In the last few readings and cases studies, women and the peasant farmers were the subject and target of much of the white European aggression. The whites saw the women and peasants as minor threats to their occupation of the land and used this idea to further the oppression in African states.
In the Orange Free State the main target of the white oppression of blacks were women. Women were subjected to mental and physical abuse routinely in their everyday lives. To see that there were documented accounts of rape by police men and physical brutality towards women for simply not complying to the regulations set by the whites is sickening and disheartening for all of the human race. However, it is encouraging that even after twenty years of battling and trying to get some sort of relaxation of rules, that the resistance stayed strong and true.

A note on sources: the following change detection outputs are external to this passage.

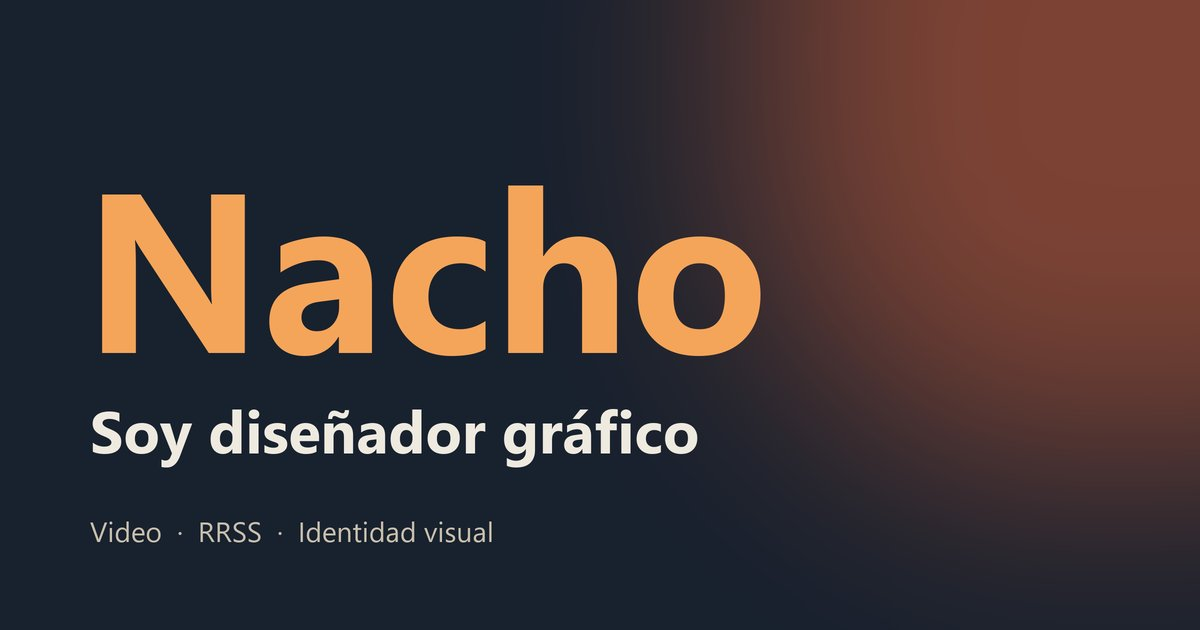
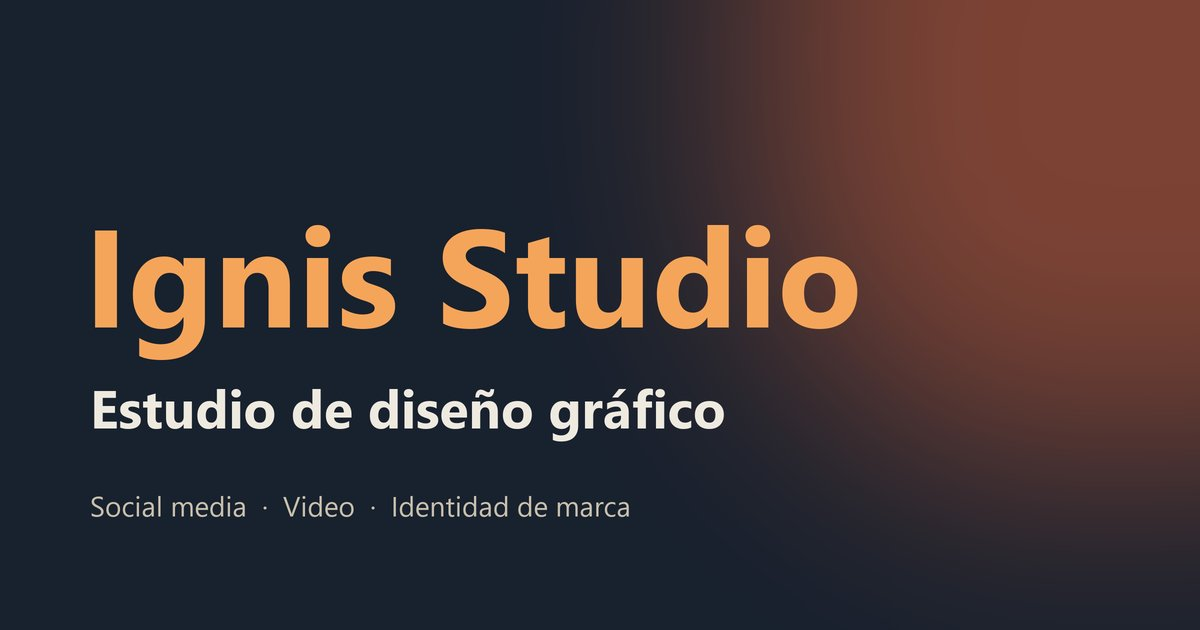
La marca pasa a llamarse Ignis Studio; se quita la etiqueta del inicio

Changed region(s): [[0.0617, 0.2714, 0.74, 0.573], [0.0617, 0.6032, 0.6167, 0.754], [0.0617, 0.7841, 0.5242, 0.8746]]

diff --git a/build.js b/build.js
@@ -527,7 +527,7 @@ function paginaInicio(site, projects) {
     ${herramientas(site, 'Herramientas con las que trabajo')}
   </div>
   <div class="hero__visual">
-    ${foto && exists(foto) ? `<img src="/${esc(foto)}" alt="Retrato de ${esc(site.nombre)}"${sizeAttrs(foto)} decoding="async">` : ''}
+    ${foto && exists(foto) ? `<img src="/${esc(foto)}" alt="Retrato del diseñador de ${esc(site.nombre)}"${sizeAttrs(foto)} decoding="async">` : ''}
     ${Object.values(CATEGORIAS).map((c) => `<span class="hero__chip">${c}</span>`).join('')}
   </div>
 </section>
@@ -747,7 +747,7 @@ function paginaSobreMi(site) {
 <section class="sobre">
   ${
     s.foto && exists(s.foto)
-      ? `<img class="sobre__foto" src="/${esc(s.foto)}" alt="Retrato de ${esc(site.nombre)}"${sizeAttrs(s.foto)} decoding="async">`
+      ? `<img class="sobre__foto" src="/${esc(s.foto)}" alt="Retrato del diseñador de ${esc(site.nombre)}"${sizeAttrs(s.foto)} decoding="async">`
       : ''
   }
   <div class="sobre__texto">

diff --git a/assets/css/styles.css b/assets/css/styles.css
@@ -312,6 +312,7 @@ main,
 }
 
 .logo {
+  white-space: nowrap;
   display: inline-flex;
   align-items: center;
   gap: 0.55rem;
@@ -381,8 +382,8 @@ main,
 /* En móvil el logo ya lleva al inicio: se oculta ese enlace y todo se compacta */
 @media (max-width: 600px) {
   .header {
-    gap: 0.6rem;
-    padding: 0.4rem 0.4rem 0.4rem 1rem;
+    gap: 0.45rem;
+    padding: 0.4rem 0.4rem 0.4rem 0.85rem;
   }
 
   .nav a[href='/'] {
@@ -390,7 +391,7 @@ main,
   }
 
   .logo {
-    font-size: 1rem;
+    font-size: 0.86rem;
   }
 
   .logo::before {
@@ -398,8 +399,8 @@ main,
   }
 
   .nav {
-    gap: 0.8rem;
-    font-size: 0.8rem;
+    gap: 0.55rem;
+    font-size: 0.74rem;
   }
 
   .header__acciones {
@@ -407,8 +408,8 @@ main,
   }
 
   .header__cta {
-    padding: 0.5rem 0.85rem;
-    font-size: 0.8rem;
+    padding: 0.48rem 0.7rem;
+    font-size: 0.76rem;
   }
 
   .tema {

diff --git a/README.md b/README.md
@@ -1,4 +1,4 @@
-# Portafolio — Nacho
+# Portafolio — Ignis Studio
 
 Sitio estático (HTML, CSS y JS, sin frameworks ni base de datos). Las páginas se generan a partir de dos archivos de datos con un script de Node sin dependencias (`build.js`), que Vercel ejecuta solo en cada publicación.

After the native policy was passed which tried to keep women at home and working primarily for themselves and their children, there was a shortage of labor in the towns took the women out of the rural homes and into the urban setting of domestic employment. This meant more civilized work for black women, which as a result led to a stronger economy base.
This was not the end result of the oppression that the black women would receive. They were forced to carry passes and the black women united on May 28, 1913 to vow that no matter what actions that the whites did to them they refused to carry the passes. This is known as a passive resistance. A nonviolent display by the women that frustrated the whites more than anything. The whites tried to crush the resistance many times and succeeded, but only for a short time. This resistance was finally resolved and the women were allowed to live without carrying passes. The resistance by this group of black women set the standard for all women, all classes included, that when united, victory is a realistic and possible goal.
In the Giriama resistance, there was a leader, someone that called all the women together to unite and to make a stand to the British oppression and that was Mekatalili. Mekatalili acted as a politician for the women bargaining and working for the rights of African women. The women realized that it was much easier to follow someone that had an understanding of their oppression. They had someone that was on their side that both sides of the opposition could speak to and bargain on their behalf.
When place in the situation that these women were in, sometimes there is a lack of direction. This is what Mekatalili gave to them. They had someone to rally behind and to make the initiative for them. This can be compared to what Dr. Martin Luther King, Jr. did for the African Americans during the civil rights movement of the 1960s. In both cases, they trusted their leaders to make the right decisions for them and they wholeheartedly followed them.
In the Bambatha Rebellion, the white dominators felt the heat of a rebellion and responded with vigor. They whites wanted to crush this uprising before it gained momentum and took over the white government. There were several factors that the blacks had going for their side. One main factor was the number of natives compared to the whites. Even though the blacks had 4,000 casualties in the rebellion, they still heavily outnumbered the white oppressors.
There was main major flaw that the blacks had in their resistance in the Bambatha Rebellion. The rebellion was made up of mainly peasant workers. They lacked complete involvement of the black population. There were many that had steady employment and were making decent wages. This is why the rebellion failed. When there is a reluctance in a population to rebel, the task is many times cut short of its goals.
There were many instances in which there were symbolic actions against the whites. An example is when the blacks were killing all of the white animals in protest. This may have had an impact on unifying the blacks but had